→ **THE PROBLEM**
In how many lines of the data below does the word "bottom" appear? Reply with the number and nothing more.

(Web page edit records)
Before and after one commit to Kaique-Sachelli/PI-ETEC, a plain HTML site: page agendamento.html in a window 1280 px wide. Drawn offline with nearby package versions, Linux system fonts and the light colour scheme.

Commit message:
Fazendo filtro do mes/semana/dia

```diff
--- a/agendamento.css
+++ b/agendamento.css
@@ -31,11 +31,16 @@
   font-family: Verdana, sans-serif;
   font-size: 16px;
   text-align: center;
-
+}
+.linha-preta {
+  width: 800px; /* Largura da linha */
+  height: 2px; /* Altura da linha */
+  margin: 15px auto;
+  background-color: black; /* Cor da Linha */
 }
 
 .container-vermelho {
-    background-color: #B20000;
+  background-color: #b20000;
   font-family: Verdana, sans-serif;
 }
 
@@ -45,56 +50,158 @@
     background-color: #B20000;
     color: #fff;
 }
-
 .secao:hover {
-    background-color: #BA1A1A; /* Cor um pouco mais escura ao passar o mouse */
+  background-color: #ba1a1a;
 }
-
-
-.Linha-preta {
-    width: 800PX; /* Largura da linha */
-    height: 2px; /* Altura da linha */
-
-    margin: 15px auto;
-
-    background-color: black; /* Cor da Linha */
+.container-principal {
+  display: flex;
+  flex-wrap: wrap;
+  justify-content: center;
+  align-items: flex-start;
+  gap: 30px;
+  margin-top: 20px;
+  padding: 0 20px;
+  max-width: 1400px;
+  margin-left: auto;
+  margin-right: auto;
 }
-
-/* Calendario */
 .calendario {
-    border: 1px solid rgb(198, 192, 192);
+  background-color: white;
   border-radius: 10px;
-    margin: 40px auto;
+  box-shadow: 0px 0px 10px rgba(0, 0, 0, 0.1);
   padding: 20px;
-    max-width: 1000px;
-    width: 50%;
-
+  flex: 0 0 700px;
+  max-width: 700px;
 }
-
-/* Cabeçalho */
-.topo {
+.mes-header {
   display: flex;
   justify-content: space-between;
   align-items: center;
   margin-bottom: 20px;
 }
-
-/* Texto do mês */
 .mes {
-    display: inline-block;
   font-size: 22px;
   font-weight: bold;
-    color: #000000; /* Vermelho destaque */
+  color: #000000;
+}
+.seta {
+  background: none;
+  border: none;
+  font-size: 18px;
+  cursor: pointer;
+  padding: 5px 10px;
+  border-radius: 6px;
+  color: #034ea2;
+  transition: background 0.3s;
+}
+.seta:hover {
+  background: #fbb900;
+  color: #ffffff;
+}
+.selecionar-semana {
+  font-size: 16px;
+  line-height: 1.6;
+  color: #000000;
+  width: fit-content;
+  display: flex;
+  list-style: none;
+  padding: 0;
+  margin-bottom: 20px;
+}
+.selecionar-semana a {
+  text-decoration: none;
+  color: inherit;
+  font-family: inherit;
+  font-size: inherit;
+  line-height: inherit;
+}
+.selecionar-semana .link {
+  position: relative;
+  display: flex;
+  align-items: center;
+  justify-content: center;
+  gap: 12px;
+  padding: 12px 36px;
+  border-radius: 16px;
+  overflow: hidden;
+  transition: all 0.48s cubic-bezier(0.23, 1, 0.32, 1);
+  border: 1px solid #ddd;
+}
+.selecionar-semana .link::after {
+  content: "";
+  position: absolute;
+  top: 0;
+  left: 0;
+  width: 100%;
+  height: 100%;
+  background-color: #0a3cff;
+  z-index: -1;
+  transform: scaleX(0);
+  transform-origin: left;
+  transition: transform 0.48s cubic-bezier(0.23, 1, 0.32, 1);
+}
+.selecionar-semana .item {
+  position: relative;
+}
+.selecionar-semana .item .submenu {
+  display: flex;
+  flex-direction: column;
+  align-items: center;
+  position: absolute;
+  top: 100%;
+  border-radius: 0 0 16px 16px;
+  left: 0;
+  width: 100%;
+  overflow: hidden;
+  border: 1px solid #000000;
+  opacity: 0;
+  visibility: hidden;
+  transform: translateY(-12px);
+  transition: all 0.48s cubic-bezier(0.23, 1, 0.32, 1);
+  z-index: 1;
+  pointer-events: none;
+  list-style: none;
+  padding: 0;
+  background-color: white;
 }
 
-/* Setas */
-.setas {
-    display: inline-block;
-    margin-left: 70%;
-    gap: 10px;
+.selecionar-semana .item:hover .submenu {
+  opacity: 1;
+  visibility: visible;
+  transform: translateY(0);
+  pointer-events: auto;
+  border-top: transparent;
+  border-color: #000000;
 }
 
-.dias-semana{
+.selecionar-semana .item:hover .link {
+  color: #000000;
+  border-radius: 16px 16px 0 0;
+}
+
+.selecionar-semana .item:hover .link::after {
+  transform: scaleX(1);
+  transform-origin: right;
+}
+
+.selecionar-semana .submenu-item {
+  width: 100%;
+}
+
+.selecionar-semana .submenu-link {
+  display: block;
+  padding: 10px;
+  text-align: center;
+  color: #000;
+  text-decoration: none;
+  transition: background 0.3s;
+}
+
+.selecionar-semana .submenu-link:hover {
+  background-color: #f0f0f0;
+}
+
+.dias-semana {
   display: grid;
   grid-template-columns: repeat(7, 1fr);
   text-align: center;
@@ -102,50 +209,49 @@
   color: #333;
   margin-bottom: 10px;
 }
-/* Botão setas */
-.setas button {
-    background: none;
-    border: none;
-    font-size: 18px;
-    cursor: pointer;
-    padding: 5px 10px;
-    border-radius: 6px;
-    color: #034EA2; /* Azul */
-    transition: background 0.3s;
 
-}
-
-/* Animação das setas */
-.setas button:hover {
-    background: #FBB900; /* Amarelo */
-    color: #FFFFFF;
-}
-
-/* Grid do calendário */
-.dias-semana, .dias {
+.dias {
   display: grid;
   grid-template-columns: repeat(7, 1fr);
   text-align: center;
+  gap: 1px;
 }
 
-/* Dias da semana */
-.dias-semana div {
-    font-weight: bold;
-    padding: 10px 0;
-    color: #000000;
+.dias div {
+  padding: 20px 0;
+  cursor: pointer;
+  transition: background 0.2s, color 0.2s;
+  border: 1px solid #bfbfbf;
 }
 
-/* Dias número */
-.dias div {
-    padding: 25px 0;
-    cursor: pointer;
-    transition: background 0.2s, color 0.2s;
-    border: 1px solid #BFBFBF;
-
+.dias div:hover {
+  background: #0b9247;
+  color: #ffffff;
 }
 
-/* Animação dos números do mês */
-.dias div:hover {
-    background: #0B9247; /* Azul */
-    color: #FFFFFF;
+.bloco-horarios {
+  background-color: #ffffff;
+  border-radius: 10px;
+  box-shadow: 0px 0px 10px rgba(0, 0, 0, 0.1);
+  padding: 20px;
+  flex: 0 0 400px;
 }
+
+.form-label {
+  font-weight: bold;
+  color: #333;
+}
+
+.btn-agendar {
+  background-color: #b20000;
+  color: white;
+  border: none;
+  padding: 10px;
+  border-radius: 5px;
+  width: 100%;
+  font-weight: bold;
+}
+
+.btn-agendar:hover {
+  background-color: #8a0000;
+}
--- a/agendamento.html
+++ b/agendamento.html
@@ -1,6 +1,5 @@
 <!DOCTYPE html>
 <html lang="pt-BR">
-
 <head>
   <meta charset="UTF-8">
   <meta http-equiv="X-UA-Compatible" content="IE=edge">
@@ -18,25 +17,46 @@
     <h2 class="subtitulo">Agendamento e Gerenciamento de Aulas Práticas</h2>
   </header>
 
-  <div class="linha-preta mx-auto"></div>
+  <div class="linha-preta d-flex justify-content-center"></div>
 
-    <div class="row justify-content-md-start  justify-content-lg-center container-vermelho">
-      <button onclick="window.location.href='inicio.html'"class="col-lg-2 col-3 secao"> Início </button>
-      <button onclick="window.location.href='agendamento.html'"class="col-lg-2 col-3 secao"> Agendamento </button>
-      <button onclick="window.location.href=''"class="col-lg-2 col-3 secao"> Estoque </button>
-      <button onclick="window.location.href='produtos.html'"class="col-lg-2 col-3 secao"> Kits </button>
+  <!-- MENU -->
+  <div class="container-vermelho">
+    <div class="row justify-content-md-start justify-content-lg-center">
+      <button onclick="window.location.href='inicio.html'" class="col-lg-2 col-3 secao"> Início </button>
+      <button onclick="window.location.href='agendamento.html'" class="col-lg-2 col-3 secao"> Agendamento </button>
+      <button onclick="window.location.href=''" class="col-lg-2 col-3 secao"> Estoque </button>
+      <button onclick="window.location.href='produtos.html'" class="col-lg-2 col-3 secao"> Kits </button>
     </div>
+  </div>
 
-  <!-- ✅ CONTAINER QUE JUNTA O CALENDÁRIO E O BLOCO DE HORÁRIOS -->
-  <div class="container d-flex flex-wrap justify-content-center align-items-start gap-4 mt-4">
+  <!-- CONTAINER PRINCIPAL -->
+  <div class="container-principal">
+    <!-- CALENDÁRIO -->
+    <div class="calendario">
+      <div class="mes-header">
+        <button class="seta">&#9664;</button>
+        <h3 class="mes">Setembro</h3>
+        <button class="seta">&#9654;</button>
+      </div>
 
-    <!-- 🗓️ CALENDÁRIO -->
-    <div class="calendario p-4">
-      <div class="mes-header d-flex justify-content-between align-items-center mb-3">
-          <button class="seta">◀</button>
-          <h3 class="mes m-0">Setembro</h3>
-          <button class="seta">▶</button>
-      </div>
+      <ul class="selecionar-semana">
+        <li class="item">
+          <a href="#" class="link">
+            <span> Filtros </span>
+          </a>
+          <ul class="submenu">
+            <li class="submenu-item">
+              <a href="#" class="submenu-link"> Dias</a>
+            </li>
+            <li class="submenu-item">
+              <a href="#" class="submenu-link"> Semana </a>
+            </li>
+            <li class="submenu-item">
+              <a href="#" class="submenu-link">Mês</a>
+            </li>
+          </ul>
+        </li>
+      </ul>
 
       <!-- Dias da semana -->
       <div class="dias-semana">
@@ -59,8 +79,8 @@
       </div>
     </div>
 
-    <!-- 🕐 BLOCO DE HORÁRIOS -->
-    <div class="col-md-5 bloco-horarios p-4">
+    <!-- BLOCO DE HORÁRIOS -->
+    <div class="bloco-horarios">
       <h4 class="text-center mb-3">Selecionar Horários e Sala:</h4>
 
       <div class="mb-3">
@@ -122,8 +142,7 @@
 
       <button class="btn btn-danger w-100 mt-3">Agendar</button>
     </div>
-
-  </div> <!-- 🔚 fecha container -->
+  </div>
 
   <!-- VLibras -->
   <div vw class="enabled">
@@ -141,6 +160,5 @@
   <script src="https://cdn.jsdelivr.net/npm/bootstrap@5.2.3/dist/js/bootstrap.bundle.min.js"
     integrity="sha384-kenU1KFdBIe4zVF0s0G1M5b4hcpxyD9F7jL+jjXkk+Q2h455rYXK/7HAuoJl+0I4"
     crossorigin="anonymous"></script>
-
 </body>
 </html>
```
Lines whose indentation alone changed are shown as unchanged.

→ **YOUR SOLUTION**
3